During a beach cleanup, volunteers and staff managed to fill two sacks with propagules that were washed up onto the beach. This was then planted in the nursery the following Monday and placed in the nursery.
After the launching at Uprising Beach Resort we got the children at the local school involved and were able to plant 400 propagules in the ditch by the reception area. The kids were given a briefing about how important mangroves were as this was a question asked in the external exam. The Rugby 7’s coach, who won Fiji’s first Olympic gold medal, was asked to plant mangroves in the nursery to offset his carbon emissions. We arranged a day for him and he came to join us by planting propagules. A picture was uploaded onto our mangrove Facebook page; the picture alone was seen by more than 38 000 people and shared by 153 individuals.

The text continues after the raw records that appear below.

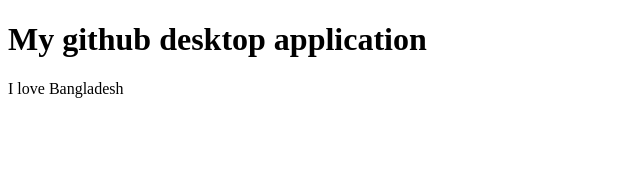
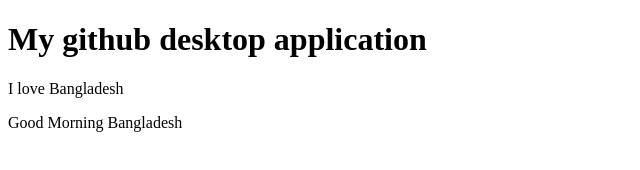
Before and after one commit to fayezmohammad096/gui_interface_test, a plain HTML site: page index.html in a window 1280 px wide. Shown: the whole page, without its empty margins (0-640 px from the left). Drawn offline with Linux system fonts and the light colour scheme.

Commit message:
Update index.html

```diff
--- a/index.html
+++ b/index.html
@@ -10,6 +10,7 @@
     <h1>My github desktop application</h1>
     <div>
         <p>I love Bangladesh</p>
+        <p>Good Morning Bangladesh</p>
     </div>
 </body>
 </html>
```
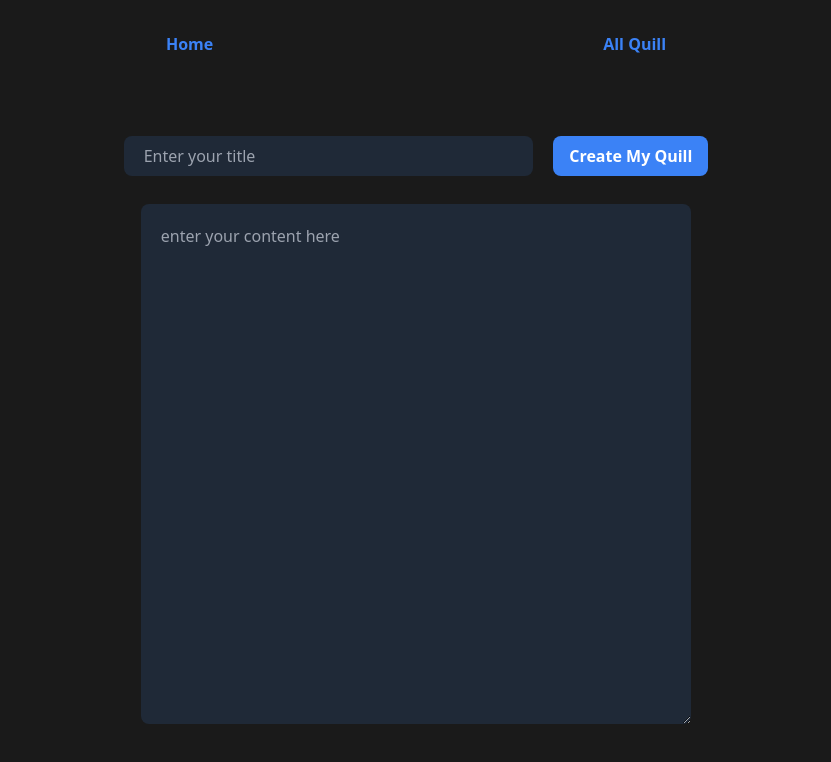
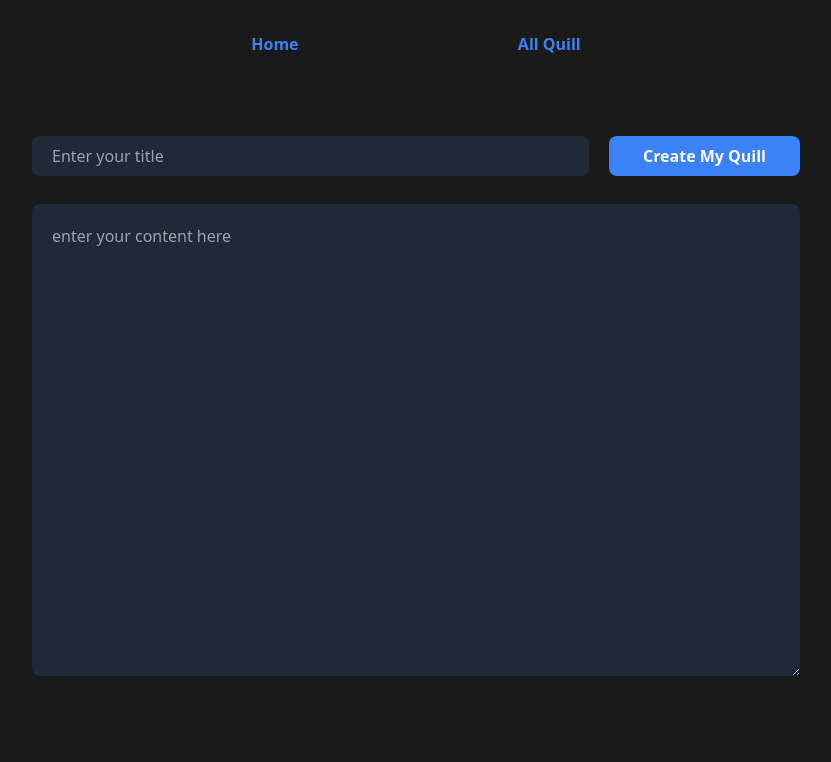
Before and after one commit to raulsync/QuickQuill, a React (Vite) app: page / in a window 1280 px wide. Shown: the top 762 px of the page, without its empty margins (224-1055 px from the left). Built offline with nearby package versions, Linux system fonts and the light colour scheme.

Commit message:
fix:UI_styling

```diff
--- a/src/App.tsx
+++ b/src/App.tsx
@@ -7,9 +7,11 @@ import ViewQuill from './pages/ViewQuill';
 
 // Define a layout component to include the NavBar and an Outlet
 const Layout = () => (
-  <div>
-    <NavBar />
-    <Outlet />
+  <div className="w-full flex justify-center">
+    <div className="flex flex-col w-[60%]">
+      <NavBar />
+      <Outlet />
+    </div>
   </div>
 );
 
--- a/src/components/NavBar.tsx
+++ b/src/components/NavBar.tsx
@@ -2,7 +2,7 @@ import { NavLink } from 'react-router-dom';
 
 function NavBar() {
   return (
-    <div className="flex flex-row justify-evenly mt-8">
+    <div className="flex flex-row justify-evenly mt-8 w-full">
       <NavLink
         to={'/'}
         className={'text-blue-500 font-semibold'}
--- a/src/pages/Home.tsx
+++ b/src/pages/Home.tsx
@@ -43,7 +43,7 @@ function Home() {
     <div className="flex flex-col items-center gap-7">
       <div className="flex justify-center mt-20 gap-5 w-full">
         <input
-          className="px-5 w-[32%] py-2 rounded-lg bg-gray-800"
+          className="px-5 w-full py-2 rounded-lg bg-gray-800"
           type="text"
           placeholder="Enter your title"
           value={title}
@@ -52,15 +52,15 @@ function Home() {
 
         <button
           onClick={createQuill}
-          className="bg-blue-500 px-4 rounded-lg font-semibold"
+          className="bg-blue-500 px-4 w-1/3 rounded-lg font-semibold"
         >
           {quillId ? 'Update My Quill' : 'Create My Quill'}
         </button>
       </div>
       <div className="w-full flex justify-center">
         <textarea
-          className="p-5 min-w-[43%] bg-gray-800 rounded-lg"
-          rows={20}
+          className="p-5 min-w-full bg-gray-800 rounded-lg"
+          rows={18}
           placeholder="enter your content here"
           value={contentValue}
           onChange={(e) => setContentValue(e.target.value)}
```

Also during these months, Projects Abroad was approached by Leadership Fiji to travel to a village just off the coast of the mainland, four hours out of Pacific Harbour. Three staff members and one volunteer were able to make the trip on their day off and helped build a nursery housing 470 propagules. On this trip we were approached by the general manager of a five star resort, Volivoli Beach Resort, to help them plant mangroves that were destroyed during Cyclone Winston.
Community Thursday is another important aspect of meeting, socialising and educating the local people on the importance of Shark Conservation. These two months took us back to Rampur Primary School and Pacific Multi Cultural School where we worked with Year 5 to Year 8 and the kindergarten students. Through the use of posters, activity sheets, laptop presentations and verbal communication, students were educated on the importance of sharks, mangroves, fishes and the marine eco-system in general. We also discovered hidden talents in our volunteers during the preparation of these workshops – they all worked very hard in compiling their presentations using various creative methods!
Beach Clean is always one of our Community Days where we head out to Pacific Harbour Beach. Here we not only collect trash, but we also record what trash is collected. As part of our Community Thursdays, we assisted in Mangrove planting at the Uprising Ditch and planted close to 400 propagules. The end of the month is always exciting as volunteers look forward to learning more about Fijian Culture by performing dances with their awesome costumes that they create themselves. Lovo food is always a great way to end each month with fire dancing from the local Fijian boys.
The completion of murals at Rampur Primary School and the making of a 20-meter long footpath at Dranikula Village was another amazing giveaway Projects Abroad volunteers and staff worked on for the September and October Community Day. This was a success through great teamwork from volunteers, staff and the local people.
Overall, we had a productive two months!
Volunteers have continued to be excited and thrilled with the infamous shark dive at Beqa Lagoon. Volunteers that have already completed one shark dive have assisted the project by collecting data on the individual bull sharks that are present. Excitingly, during the last two months, volunteers have been able to observe signs of pregnancy with the female bull sharks. Soon these gorgeous ladies will not be present at the shark dive as they will be giving birth upriver. We will then be able to note the return of these females, after they have given birth to their young.